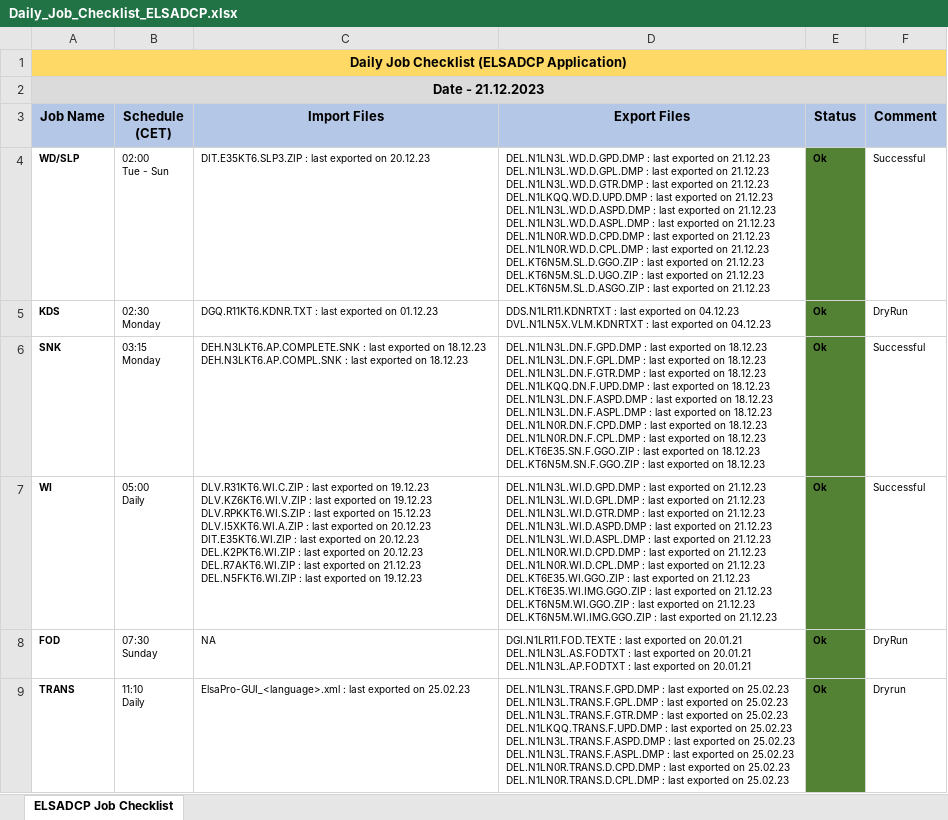
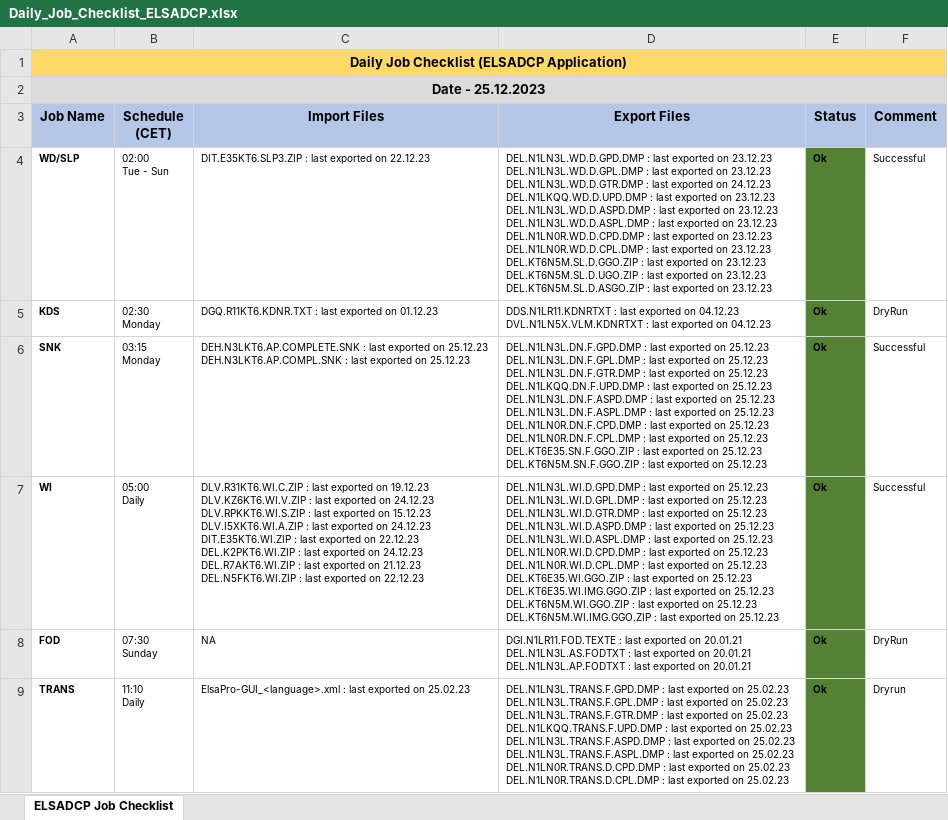
Before and after one commit to mayurcodify/Python_for_Begineers, an Excel workbook: Daily_Job_Checklist_ELSADCP.xlsx, sheet ELSADCP Job Checklist, drawn as a sheet; only a part is shown; values as stored, in another font and other column widths than the file's, no borders; ↵ is a line break in a cell; the diff covers the shown part only; the diff names each change by its address in the sheet, - before the commit and + after, or states it on an @@ line.

Commit message:
Updated on 25.12.23 13:29

```diff
--- a/Daily_Job_Checklist_ELSADCP.xlsx (sheet ELSADCP Job Checklist)
+++ b/Daily_Job_Checklist_ELSADCP.xlsx (sheet ELSADCP Job Checklist)
-A2 (Job Name): Date - 21.12.2023
+A2 (Job Name): Date - 25.12.2023
-C4 (Import Files): …exported on 20.12.23
+C4 (Import Files): …exported on 22.12.23
-D4 (Export Files): …exported on 21.12.23 ↵ DEL.N1LN3L.WD.D.GPL.DMP : last exported on 21.12.23 ↵ DEL.N1LN3L.WD.D.GTR.DMP : last exported on 21.12.23 ↵ DEL.N1LKQQ.WD.D.UPD.DMP : last exported on 21.12.23 ↵ DEL.N1LN3L.WD.D.ASPD.DMP : last exported on 21.12.23 ↵ DEL.N1LN3L.WD.D.ASPL.DMP : last exported on 21.12.23 ↵ DEL.N1LN0R.WD.D.CPD.DMP : last exported on 21.12.23 ↵ DEL.N1LN0R.WD.D.CPL.DMP : last exported on 21.12.23 ↵ DEL.KT6N5M.SL.D.GGO.ZIP : last exported on 21.12.23 ↵ DEL.KT6N5M.SL.D.UGO.ZIP : last exported on 21.12.23 ↵ DEL.KT6N5M.SL.D.ASGO.ZIP : last exported on 21.12.23
+D4 (Export Files): …exported on 23.12.23 ↵ DEL.N1LN3L.WD.D.GPL.DMP : last exported on 23.12.23 ↵ DEL.N1LN3L.WD.D.GTR.DMP : last exported on 24.12.23 ↵ DEL.N1LKQQ.WD.D.UPD.DMP : last exported on 23.12.23 ↵ DEL.N1LN3L.WD.D.ASPD.DMP : last exported on 23.12.23 ↵ DEL.N1LN3L.WD.D.ASPL.DMP : last exported on 23.12.23 ↵ DEL.N1LN0R.WD.D.CPD.DMP : last exported on 23.12.23 ↵ DEL.N1LN0R.WD.D.CPL.DMP : last exported on 23.12.23 ↵ DEL.KT6N5M.SL.D.GGO.ZIP : last exported on 23.12.23 ↵ DEL.KT6N5M.SL.D.UGO.ZIP : last exported on 23.12.23 ↵ DEL.KT6N5M.SL.D.ASGO.ZIP : last exported on 23.12.23
-C6 (Import Files): …exported on 18.12.23 ↵ DEH.N3LKT6.AP.COMPL.SNK : last exported on 18.12.23
+C6 (Import Files): …exported on 25.12.23 ↵ DEH.N3LKT6.AP.COMPL.SNK : last exported on 25.12.23
-D6 (Export Files): …exported on 18.12.23 ↵ DEL.N1LN3L.DN.F.GPL.DMP : last exported on 18.12.23 ↵ DEL.N1LN3L.DN.F.GTR.DMP : last exported on 18.12.23 ↵ DEL.N1LKQQ.DN.F.UPD.DMP : last exported on 18.12.23 ↵ DEL.N1LN3L.DN.F.ASPD.DMP : last exported on 18.12.23 ↵ DEL.N1LN3L.DN.F.ASPL.DMP : last exported on 18.12.23 ↵ DEL.N1LN0R.DN.F.CPD.DMP : last exported on 18.12.23 ↵ DEL.N1LN0R.DN.F.CPL.DMP : last exported on 18.12.23 ↵ DEL.KT6E35.SN.F.GGO.ZIP : last exported on 18.12.23 ↵ DEL.KT6N5M.SN.F.GGO.ZIP : last exported on 18.12.23
+D6 (Export Files): …exported on 25.12.23 ↵ DEL.N1LN3L.DN.F.GPL.DMP : last exported on 25.12.23 ↵ DEL.N1LN3L.DN.F.GTR.DMP : last exported on 25.12.23 ↵ DEL.N1LKQQ.DN.F.UPD.DMP : last exported on 25.12.23 ↵ DEL.N1LN3L.DN.F.ASPD.DMP : last exported on 25.12.23 ↵ DEL.N1LN3L.DN.F.ASPL.DMP : last exported on 25.12.23 ↵ DEL.N1LN0R.DN.F.CPD.DMP : last exported on 25.12.23 ↵ DEL.N1LN0R.DN.F.CPL.DMP : last exported on 25.12.23 ↵ DEL.KT6E35.SN.F.GGO.ZIP : last exported on 25.12.23 ↵ DEL.KT6N5M.SN.F.GGO.ZIP : last exported on 25.12.23
-C7 (Import Files): …exported on 19.12.23 ↵ DLV.RPKKT6.WI.S.ZIP : last exported on 15.12.23 ↵ DLV.I5XKT6.WI.A.ZIP : last exported on 20.12.23 ↵ DIT.E35KT6.WI.ZIP : last exported on 20.12.23 ↵ DEL.K2PKT6.WI.ZIP : last exported on 20.12.23 ↵ DEL.R7AKT6.WI.ZIP : last exported on 21.12.23 ↵ DEL.N5FKT6.WI.ZIP : last exported on 19.12.23
+C7 (Import Files): …exported on 24.12.23 ↵ DLV.RPKKT6.WI.S.ZIP : last exported on 15.12.23 ↵ DLV.I5XKT6.WI.A.ZIP : last exported on 24.12.23 ↵ DIT.E35KT6.WI.ZIP : last exported on 22.12.23 ↵ DEL.K2PKT6.WI.ZIP : last exported on 24.12.23 ↵ DEL.R7AKT6.WI.ZIP : last exported on 21.12.23 ↵ DEL.N5FKT6.WI.ZIP : last exported on 22.12.23
-D7 (Export Files): …exported on 21.12.23 ↵ DEL.N1LN3L.WI.D.GPL.DMP : last exported on 21.12.23 ↵ DEL.N1LN3L.WI.D.GTR.DMP : last exported on 21.12.23 ↵ DEL.N1LN3L.WI.D.ASPD.DMP : last exported on 21.12.23 ↵ DEL.N1LN3L.WI.D.ASPL.DMP : last exported on 21.12.23 ↵ DEL.N1LN0R.WI.D.CPD.DMP : last exported on 21.12.23 ↵ DEL.N1LN0R.WI.D.CPL.DMP : last exported on 21.12.23 ↵ DEL.KT6E35.WI.GGO.ZIP : last exported on 21.12.23 ↵ DEL.KT6E35.WI.IMG.GGO.ZIP : last exported on 21.12.23 ↵ DEL.KT6N5M.WI.GGO.ZIP : last exported on 21.12.23 ↵ DEL.KT6N5M.WI.IMG.GGO.ZIP : last exported on 21.12.23
+D7 (Export Files): …exported on 25.12.23 ↵ DEL.N1LN3L.WI.D.GPL.DMP : last exported on 25.12.23 ↵ DEL.N1LN3L.WI.D.GTR.DMP : last exported on 25.12.23 ↵ DEL.N1LN3L.WI.D.ASPD.DMP : last exported on 25.12.23 ↵ DEL.N1LN3L.WI.D.ASPL.DMP : last exported on 25.12.23 ↵ DEL.N1LN0R.WI.D.CPD.DMP : last exported on 25.12.23 ↵ DEL.N1LN0R.WI.D.CPL.DMP : last exported on 25.12.23 ↵ DEL.KT6E35.WI.GGO.ZIP : last exported on 25.12.23 ↵ DEL.KT6E35.WI.IMG.GGO.ZIP : last exported on 25.12.23 ↵ DEL.KT6N5M.WI.GGO.ZIP : last exported on 25.12.23 ↵ DEL.KT6N5M.WI.IMG.GGO.ZIP : last exported on 25.12.23
```
Also changed, not shown: 15 edited cells elsewhere in this sheet.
==*==
* [Task to complete] Where the word "sheet" is present in a line of the listing, copy that line.

* [Response area]
Before and after one commit to mayurcodify/Python_for_Begineers, an Excel workbook: Daily_Job_Checklist_ELSADCP.xlsx, sheet ELSADCP Job Checklist, drawn as a sheet; only a part is shown; values as stored, in another font and other column widths than the file's, no borders; ↵ is a line break in a cell; the diff covers the shown part only; the diff names each change by its address in the sheet, - before the commit and + after, or states it on an @@ line.
--- a/Daily_Job_Checklist_ELSADCP.xlsx (sheet ELSADCP Job Checklist)
+++ b/Daily_Job_Checklist_ELSADCP.xlsx (sheet ELSADCP Job Checklist)
Also changed, not shown: 15 edited cells elsewhere in this sheet.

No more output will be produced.